No picture belongs in the copy. Repeat each line below exactly.

Provided data:
--- START ---
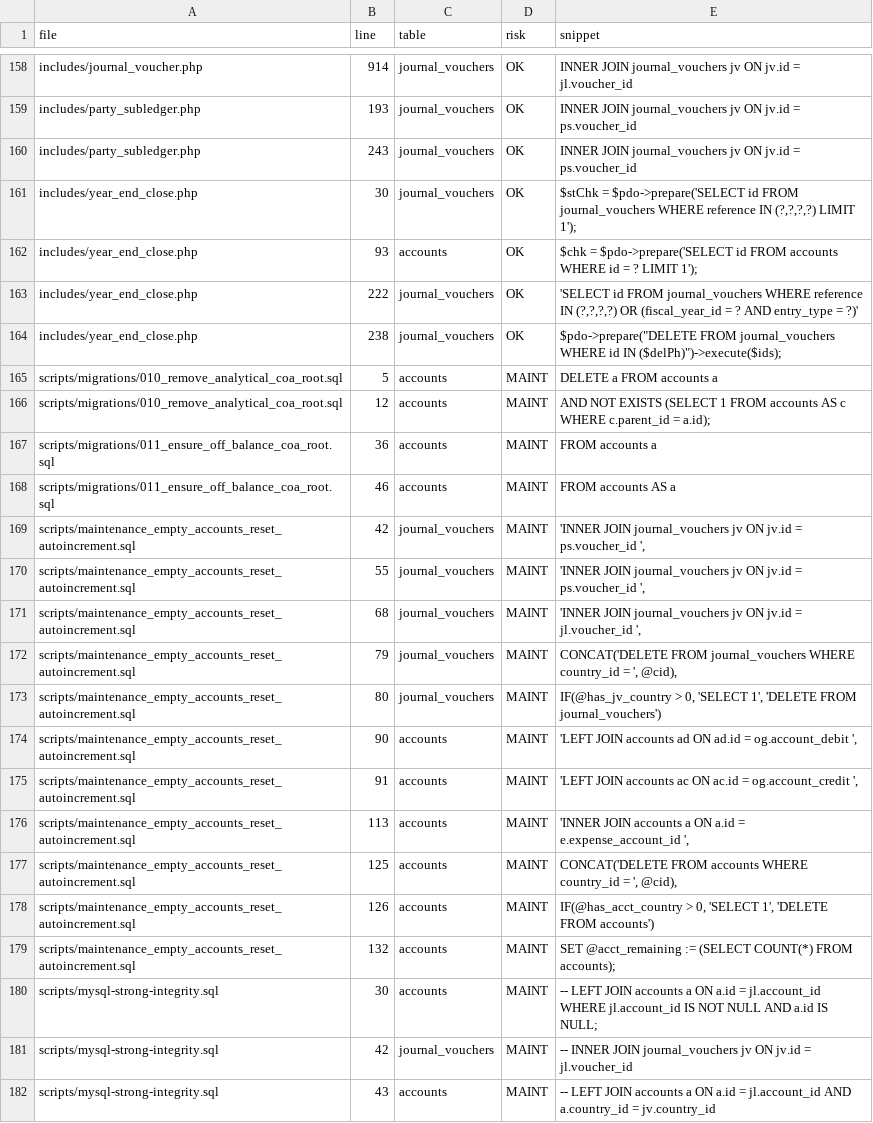
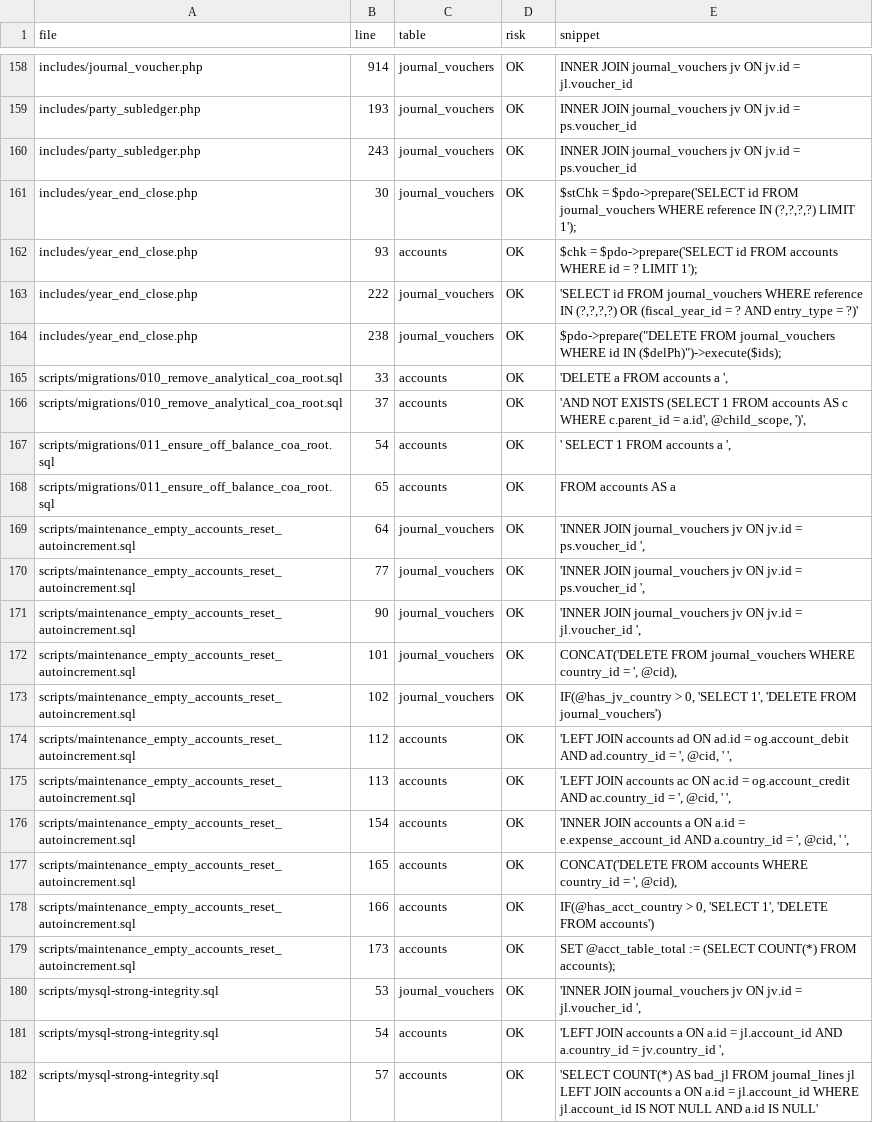
Before and after one commit to barahota82/orangeshoppro, a CSV file: docs/exports/GAP09_GL_country_audit_detail_2026-05-22.csv, drawn as a sheet; only a part is shown, gaps mark what is left out; the diff covers the shown part only.

```diff
--- a/docs/exports/GAP09_GL_country_audit_detail_2026-05-22.csv
+++ b/docs/exports/GAP09_GL_country_audit_detail_2026-05-22.csv
@@ -164,19 +164,19 @@
 "includes/year_end_close.php","238","journal_vouchers","OK","$pdo->prepare(""DELETE FROM journal_vouchers WHERE id IN ($delPh)"")->execute($ids);"
-"scripts/migrations/010_remove_analytical_coa_root.sql","5","accounts","MAINT","DELETE a FROM accounts a"
-"scripts/migrations/010_remove_analytical_coa_root.sql","12","accounts","MAINT","AND NOT EXISTS (SELECT 1 FROM accounts AS c WHERE c.parent_id = a.id);"
-"scripts/migrations/011_ensure_off_balance_coa_root.sql","36","accounts","MAINT","FROM accounts a"
-"scripts/migrations/011_ensure_off_balance_coa_root.sql","46","accounts","MAINT","FROM accounts AS a"
-"scripts/maintenance_empty_accounts_reset_autoincrement.sql","42","journal_vouchers","MAINT","'INNER JOIN journal_vouchers jv ON jv.id = ps.voucher_id ',"
-"scripts/maintenance_empty_accounts_reset_autoincrement.sql","55","journal_vouchers","MAINT","'INNER JOIN journal_vouchers jv ON jv.id = ps.voucher_id ',"
-"scripts/maintenance_empty_accounts_reset_autoincrement.sql","68","journal_vouchers","MAINT","'INNER JOIN journal_vouchers jv ON jv.id = jl.voucher_id ',"
-"scripts/maintenance_empty_accounts_reset_autoincrement.sql","79","journal_vouchers","MAINT","CONCAT('DELETE FROM journal_vouchers WHERE country_id = ', @cid),"
-"scripts/maintenance_empty_accounts_reset_autoincrement.sql","80","journal_vouchers","MAINT","IF(@has_jv_country > 0, 'SELECT 1', 'DELETE FROM journal_vouchers')"
-"scripts/maintenance_empty_accounts_reset_autoincrement.sql","90","accounts","MAINT","'LEFT JOIN accounts ad ON ad.id = og.account_debit ',"
-"scripts/maintenance_empty_accounts_reset_autoincrement.sql","91","accounts","MAINT","'LEFT JOIN accounts ac ON ac.id = og.account_credit ',"
-"scripts/maintenance_empty_accounts_reset_autoincrement.sql","113","accounts","MAINT","'INNER JOIN accounts a ON a.id = e.expense_account_id ',"
-"scripts/maintenance_empty_accounts_reset_autoincrement.sql","125","accounts","MAINT","CONCAT('DELETE FROM accounts WHERE country_id = ', @cid),"
-"scripts/maintenance_empty_accounts_reset_autoincrement.sql","126","accounts","MAINT","IF(@has_acct_country > 0, 'SELECT 1', 'DELETE FROM accounts')"
-"scripts/maintenance_empty_accounts_reset_autoincrement.sql","132","accounts","MAINT","SET @acct_remaining := (SELECT COUNT(*) FROM accounts);"
-"scripts/mysql-strong-integrity.sql","30","accounts","MAINT","-- LEFT JOIN accounts a ON a.id = jl.account_id WHERE jl.account_id IS NOT NULL AND a.id IS NULL;"
-"scripts/mysql-strong-integrity.sql","42","journal_vouchers","MAINT","-- INNER JOIN journal_vouchers jv ON jv.id = jl.voucher_id"
-"scripts/mysql-strong-integrity.sql","43","accounts","MAINT","-- LEFT JOIN accounts a ON a.id = jl.account_id AND a.country_id = jv.country_id"
+"scripts/migrations/010_remove_analytical_coa_root.sql","33","accounts","OK","'DELETE a FROM accounts a ',"
+"scripts/migrations/010_remove_analytical_coa_root.sql","37","accounts","OK","'AND NOT EXISTS (SELECT 1 FROM accounts AS c WHERE c.parent_id = a.id', @child_scope, ')',"
+"scripts/migrations/011_ensure_off_balance_coa_root.sql","54","accounts","OK","' SELECT 1 FROM accounts a ',"
+"scripts/migrations/011_ensure_off_balance_coa_root.sql","65","accounts","OK","FROM accounts AS a"
+"scripts/maintenance_empty_accounts_reset_autoincrement.sql","64","journal_vouchers","OK","'INNER JOIN journal_vouchers jv ON jv.id = ps.voucher_id ',"
+"scripts/maintenance_empty_accounts_reset_autoincrement.sql","77","journal_vouchers","OK","'INNER JOIN journal_vouchers jv ON jv.id = ps.voucher_id ',"
+"scripts/maintenance_empty_accounts_reset_autoincrement.sql","90","journal_vouchers","OK","'INNER JOIN journal_vouchers jv ON jv.id = jl.voucher_id ',"
+"scripts/maintenance_empty_accounts_reset_autoincrement.sql","101","journal_vouchers","OK","CONCAT('DELETE FROM journal_vouchers WHERE country_id = ', @cid),"
+"scripts/maintenance_empty_accounts_reset_autoincrement.sql","102","journal_vouchers","OK","IF(@has_jv_country > 0, 'SELECT 1', 'DELETE FROM journal_vouchers')"
+"scripts/maintenance_empty_accounts_reset_autoincrement.sql","112","accounts","OK","'LEFT JOIN accounts ad ON ad.id = og.account_debit AND ad.country_id = ', @cid, ' ',"
+"scripts/maintenance_empty_accounts_reset_autoincrement.sql","113","accounts","OK","'LEFT JOIN accounts ac ON ac.id = og.account_credit AND ac.country_id = ', @cid, ' ',"
+"scripts/maintenance_empty_accounts_reset_autoincrement.sql","154","accounts","OK","'INNER JOIN accounts a ON a.id = e.expense_account_id AND a.country_id = ', @cid, ' ',"
+"scripts/maintenance_empty_accounts_reset_autoincrement.sql","165","accounts","OK","CONCAT('DELETE FROM accounts WHERE country_id = ', @cid),"
+"scripts/maintenance_empty_accounts_reset_autoincrement.sql","166","accounts","OK","IF(@has_acct_country > 0, 'SELECT 1', 'DELETE FROM accounts')"
+"scripts/maintenance_empty_accounts_reset_autoincrement.sql","173","accounts","OK","SET @acct_table_total := (SELECT COUNT(*) FROM accounts);"
+"scripts/mysql-strong-integrity.sql","53","journal_vouchers","OK","'INNER JOIN journal_vouchers jv ON jv.id = jl.voucher_id ',"
+"scripts/mysql-strong-integrity.sql","54","accounts","OK","'LEFT JOIN accounts a ON a.id = jl.account_id AND a.country_id = jv.country_id ',"
+"scripts/mysql-strong-integrity.sql","57","accounts","OK","'SELECT COUNT(*) AS bad_jl FROM journal_lines jl LEFT JOIN accounts a ON a.id = jl.account_id WHERE jl.account_id IS NOT NULL AND a.id IS NULL'"
```
Also changed, not shown: 3 edited cells elsewhere in this file, docs/exports/GAP09_GL_country_audit_by_file_2026-05-22.csv, docs/exports/GAP09_GL_country_audit_summary_2026-05-22.csv, 4 other files.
--- END ---
Answer to the exercise:
Before and after one commit to barahota82/orangeshoppro, a CSV file: docs/exports/GAP09_GL_country_audit_detail_2026-05-22.csv, drawn as a sheet; only a part is shown, gaps mark what is left out; the diff covers the shown part only.

```diff
--- a/docs/exports/GAP09_GL_country_audit_detail_2026-05-22.csv
+++ b/docs/exports/GAP09_GL_country_audit_detail_2026-05-22.csv
@@ -164,19 +164,19 @@
 "includes/year_end_close.php","238","journal_vouchers","OK","$pdo->prepare(""DELETE FROM journal_vouchers WHERE id IN ($delPh)"")->execute($ids);"
-"scripts/migrations/010_remove_analytical_coa_root.sql","5","accounts","MAINT","DELETE a FROM accounts a"
-"scripts/migrations/010_remove_analytical_coa_root.sql","12","accounts","MAINT","AND NOT EXISTS (SELECT 1 FROM accounts AS c WHERE c.parent_id = a.id);"
-"scripts/migrations/011_ensure_off_balance_coa_root.sql","36","accounts","MAINT","FROM accounts a"
-"scripts/migrations/011_ensure_off_balance_coa_root.sql","46","accounts","MAINT","FROM accounts AS a"
-"scripts/maintenance_empty_accounts_reset_autoincrement.sql","42","journal_vouchers","MAINT","'INNER JOIN journal_vouchers jv ON jv.id = ps.voucher_id ',"
-"scripts/maintenance_empty_accounts_reset_autoincrement.sql","55","journal_vouchers","MAINT","'INNER JOIN journal_vouchers jv ON jv.id = ps.voucher_id ',"
-"scripts/maintenance_empty_accounts_reset_autoincrement.sql","68","journal_vouchers","MAINT","'INNER JOIN journal_vouchers jv ON jv.id = jl.voucher_id ',"
-"scripts/maintenance_empty_accounts_reset_autoincrement.sql","79","journal_vouchers","MAINT","CONCAT('DELETE FROM journal_vouchers WHERE country_id = ', @cid),"
-"scripts/maintenance_empty_accounts_reset_autoincrement.sql","80","journal_vouchers","MAINT","IF(@has_jv_country > 0, 'SELECT 1', 'DELETE FROM journal_vouchers')"
-"scripts/maintenance_empty_accounts_reset_autoincrement.sql","90","accounts","MAINT","'LEFT JOIN accounts ad ON ad.id = og.account_debit ',"
-"scripts/maintenance_empty_accounts_reset_autoincrement.sql","91","accounts","MAINT","'LEFT JOIN accounts ac ON ac.id = og.account_credit ',"
-"scripts/maintenance_empty_accounts_reset_autoincrement.sql","113","accounts","MAINT","'INNER JOIN accounts a ON a.id = e.expense_account_id ',"
-"scripts/maintenance_empty_accounts_reset_autoincrement.sql","125","accounts","MAINT","CONCAT('DELETE FROM accounts WHERE country_id = ', @cid),"
-"scripts/maintenance_empty_accounts_reset_autoincrement.sql","126","accounts","MAINT","IF(@has_acct_country > 0, 'SELECT 1', 'DELETE FROM accounts')"
-"scripts/maintenance_empty_accounts_reset_autoincrement.sql","132","accounts","MAINT","SET @acct_remaining := (SELECT COUNT(*) FROM accounts);"
-"scripts/mysql-strong-integrity.sql","30","accounts","MAINT","-- LEFT JOIN accounts a ON a.id = jl.account_id WHERE jl.account_id IS NOT NULL AND a.id IS NULL;"
-"scripts/mysql-strong-integrity.sql","42","journal_vouchers","MAINT","-- INNER JOIN journal_vouchers jv ON jv.id = jl.voucher_id"
-"scripts/mysql-strong-integrity.sql","43","accounts","MAINT","-- LEFT JOIN accounts a ON a.id = jl.account_id AND a.country_id = jv.country_id"
+"scripts/migrations/010_remove_analytical_coa_root.sql","33","accounts","OK","'DELETE a FROM accounts a ',"
+"scripts/migrations/010_remove_analytical_coa_root.sql","37","accounts","OK","'AND NOT EXISTS (SELECT 1 FROM accounts AS c WHERE c.parent_id = a.id', @child_scope, ')',"
+"scripts/migrations/011_ensure_off_balance_coa_root.sql","54","accounts","OK","' SELECT 1 FROM accounts a ',"
+"scripts/migrations/011_ensure_off_balance_coa_root.sql","65","accounts","OK","FROM accounts AS a"
+"scripts/maintenance_empty_accounts_reset_autoincrement.sql","64","journal_vouchers","OK","'INNER JOIN journal_vouchers jv ON jv.id = ps.voucher_id ',"
+"scripts/maintenance_empty_accounts_reset_autoincrement.sql","77","journal_vouchers","OK","'INNER JOIN journal_vouchers jv ON jv.id = ps.voucher_id ',"
+"scripts/maintenance_empty_accounts_reset_autoincrement.sql","90","journal_vouchers","OK","'INNER JOIN journal_vouchers jv ON jv.id = jl.voucher_id ',"
+"scripts/maintenance_empty_accounts_reset_autoincrement.sql","101","journal_vouchers","OK","CONCAT('DELETE FROM journal_vouchers WHERE country_id = ', @cid),"
+"scripts/maintenance_empty_accounts_reset_autoincrement.sql","102","journal_vouchers","OK","IF(@has_jv_country > 0, 'SELECT 1', 'DELETE FROM journal_vouchers')"
+"scripts/maintenance_empty_accounts_reset_autoincrement.sql","112","accounts","OK","'LEFT JOIN accounts ad ON ad.id = og.account_debit AND ad.country_id = ', @cid, ' ',"
+"scripts/maintenance_empty_accounts_reset_autoincrement.sql","113","accounts","OK","'LEFT JOIN accounts ac ON ac.id = og.account_credit AND ac.country_id = ', @cid, ' ',"
+"scripts/maintenance_empty_accounts_reset_autoincrement.sql","154","accounts","OK","'INNER JOIN accounts a ON a.id = e.expense_account_id AND a.country_id = ', @cid, ' ',"
+"scripts/maintenance_empty_accounts_reset_autoincrement.sql","165","accounts","OK","CONCAT('DELETE FROM accounts WHERE country_id = ', @cid),"
+"scripts/maintenance_empty_accounts_reset_autoincrement.sql","166","accounts","OK","IF(@has_acct_country > 0, 'SELECT 1', 'DELETE FROM accounts')"
+"scripts/maintenance_empty_accounts_reset_autoincrement.sql","173","accounts","OK","SET @acct_table_total := (SELECT COUNT(*) FROM accounts);"
+"scripts/mysql-strong-integrity.sql","53","journal_vouchers","OK","'INNER JOIN journal_vouchers jv ON jv.id = jl.voucher_id ',"
+"scripts/mysql-strong-integrity.sql","54","accounts","OK","'LEFT JOIN accounts a ON a.id = jl.account_id AND a.country_id = jv.country_id ',"
+"scripts/mysql-strong-integrity.sql","57","accounts","OK","'SELECT COUNT(*) AS bad_jl FROM journal_lines jl LEFT JOIN accounts a ON a.id = jl.account_id WHERE jl.account_id IS NOT NULL AND a.id IS NULL'"
```
Also changed, not shown: 3 edited cells elsewhere in this file, docs/exports/GAP09_GL_country_audit_by_file_2026-05-22.csv, docs/exports/GAP09_GL_country_audit_summary_2026-05-22.csv, 4 other files.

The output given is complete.